I read Kerstin Ekman's brilliantly tense and sensual thriller Blackwater years ago and always meant to follow up and find out what else she'd written. Well now I have, and boy is it different to what I was expecting. The Forest of Hours is a superb fantasy novel, brimming with atmosphere and sinister events. The protagonist is Skold: a troll - who becomes fascinated by humans and gradually learns enough to pass as one. It helps that he has a bottomless memory for words and languages and a sharp intelligence. Although he never entirely loses his fear of humankind, he comes to love some of them, especially the female kind. Skold can sometimes leave his body asleep and soar aloft with the crows, or scamper through the fields with the voles and mice. He is entirely without defences, except for his quick mind, and is twice captured by outlaws. Skold grows older and taller, but much more slowly than the human lifespan. Some of his escapades are surprisingly erotic, some shocking, and at one time he is enlisted as a surgeon into the Thirty-years war. Along with Skold, the reader learns quite a lot about the origins of chemistry as a discipline and about the early use of medicine in Scandinavia. But life is often brutal, if not short for Skold and this is no fairy tale.
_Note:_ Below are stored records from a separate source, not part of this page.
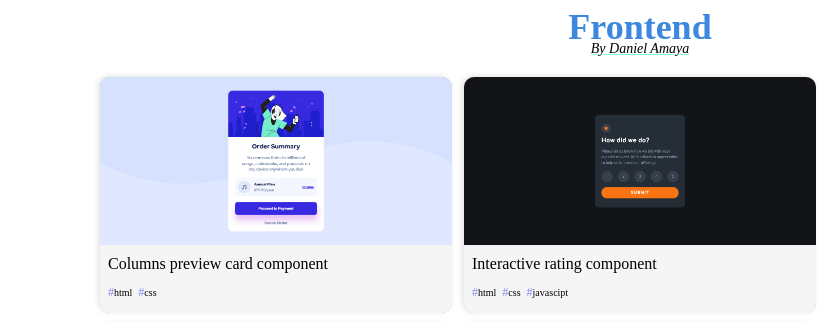
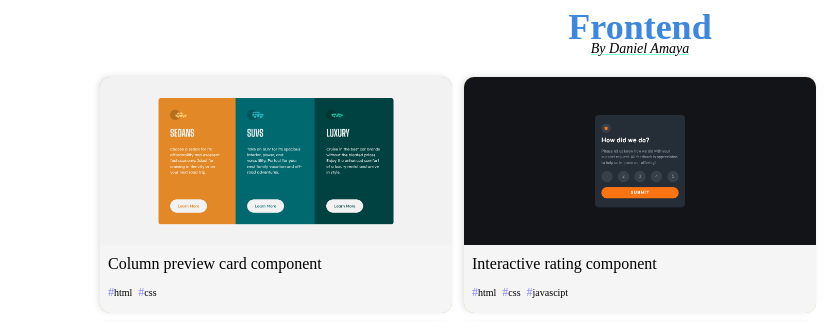
Before and after one commit to Amaya-14/frontend, a website: page index.html in a window 1280 px wide. Shown: the top 322 px of the page, 0-823 px from the left. Drawn offline with Linux system fonts and the light colour scheme.

Commit message:
Change image of column preview card component

```diff
--- a/public/assets/js/data.js
+++ b/public/assets/js/data.js
@@ -36,9 +36,9 @@ const data = [
     tags: ['html', 'css']
   },
   {
-    title: 'Columns preview card component',
-    url: './public/views/3-column-preview-card-component/index.html',
-    img: './public/assets/img/order-summary-component.png',
+    title: 'Column preview card component',
+    url: './public/views/column-preview-card-component/index.html',
+    img: './public/assets/img/column-preview-card-component.png',
     tags: ['html', 'css']
   }
 ]
```
Also changed, not shown: public/views/column-preview-card-component/index.html (renamed from public/views/3-column-preview-card-component/index.html, +1 -1 lines), public/assets/img/column-preview-card-component.png (added), public/views/column-preview-card-component/img/icon-luxury.svg (renamed from public/views/3-column-preview-card-component/img/icon-luxury.svg), public/views/column-preview-card-component/img/icon-sedans.svg (renamed from public/views/3-column-preview-card-component/img/icon-sedans.svg), public/views/column-preview-card-component/img/icon-suvs.svg (renamed from public/views/3-column-preview-card-component/img/icon-suvs.svg), public/views/column-preview-card-component/style.css (renamed from public/views/3-column-preview-card-component/style.css).
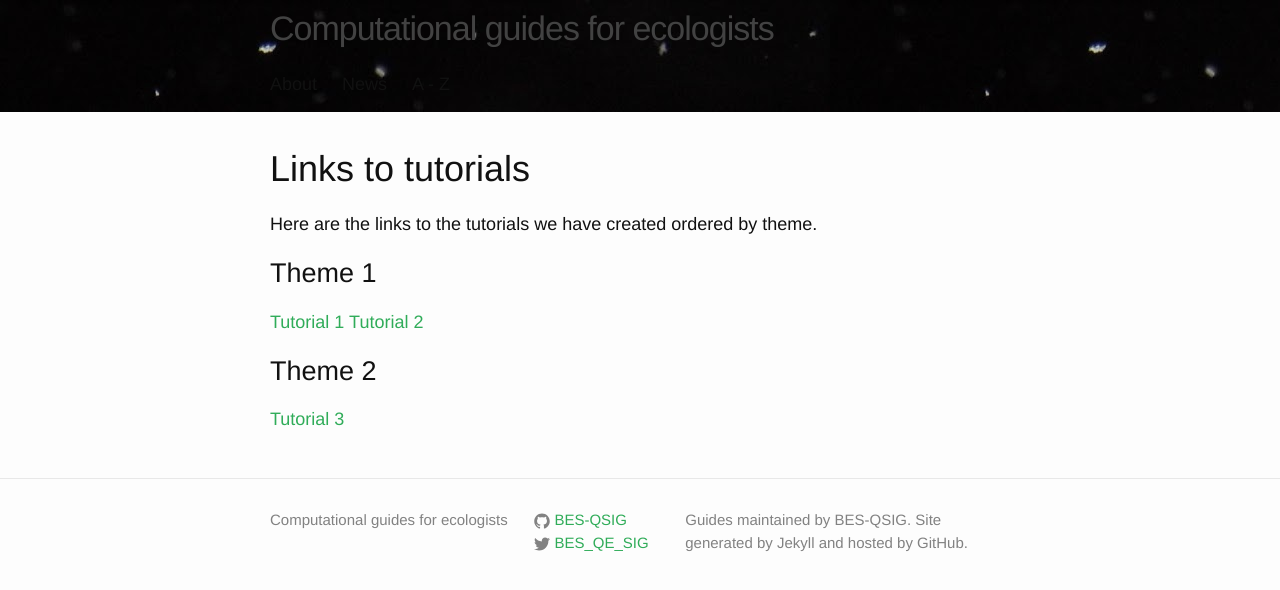
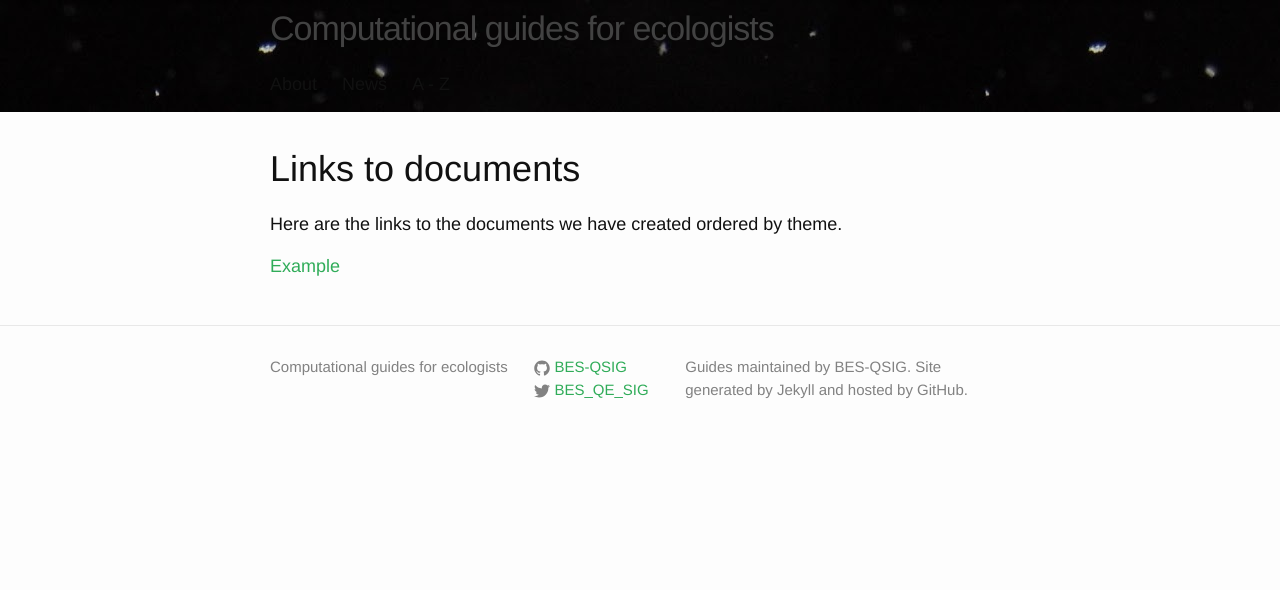
Before and after one commit to BES-QSIG/Test-guides, a Jekyll site: the page built from tutorials.md, in a window 1280 px wide. Shown: the top 590 px of the page. Built offline with Jekyll 4.4.1, drawn with Linux system fonts in a browser that asks for light colours; Markdown is read by kramdown in place of the engine named in the settings.

```diff
--- a/_config.yml
+++ b/_config.yml
@@ -10,7 +10,10 @@
 github_username:  BES-QSIG
 
 # Build settings
-markdown: kramdown
+markdown: redcarpet
+redcarpet:
+  extensions: ["no_intra_emphasis", "fenced_code_blocks", "autolink",
+               "strikethrough", "superscript", "with_toc_data"]
 
 cover: /img/cover.jpg
 
--- a/tutorials.md
+++ b/tutorials.md
@@ -4,12 +4,7 @@
 permalink: /tutorials/
 ---
 
-# Links to tutorials
-Here are the links to the tutorials we have created ordered by theme.
+# Links to documents
+Here are the links to the documents we have created ordered by theme.
 
-## Theme 1
-[Tutorial 1](../docs/tutorial1)
-[Tutorial 2](../docs/tutorial2)
-
-## Theme 2
-[Tutorial 3](../docs/tutorial3)
+[Example](../docs/example)
```
Also changed, not shown: _layouts/doc.html (added, +20 -0 lines), img/mara_cat.jpg (deleted).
Think: Lord of the Rings, without the portentous grandiosity, nearer to the earth, under the thunderous skies; think: freezing rain, starvation, peasant superstitions, Latin declaimed through a latrine wall; think: grubs for breakfast, a disappeared girl, a village on fire, the creation of a new, shining metal; think: a forest that stretches to the sea, hiding under a wagon in warfare, then finding your horse with her belly cut open - and finishing her off with love. Stories of wonder, privation and delight, far too many to hint at, a richness of imagination deeply embroiled in Scandinavian history and folk tale.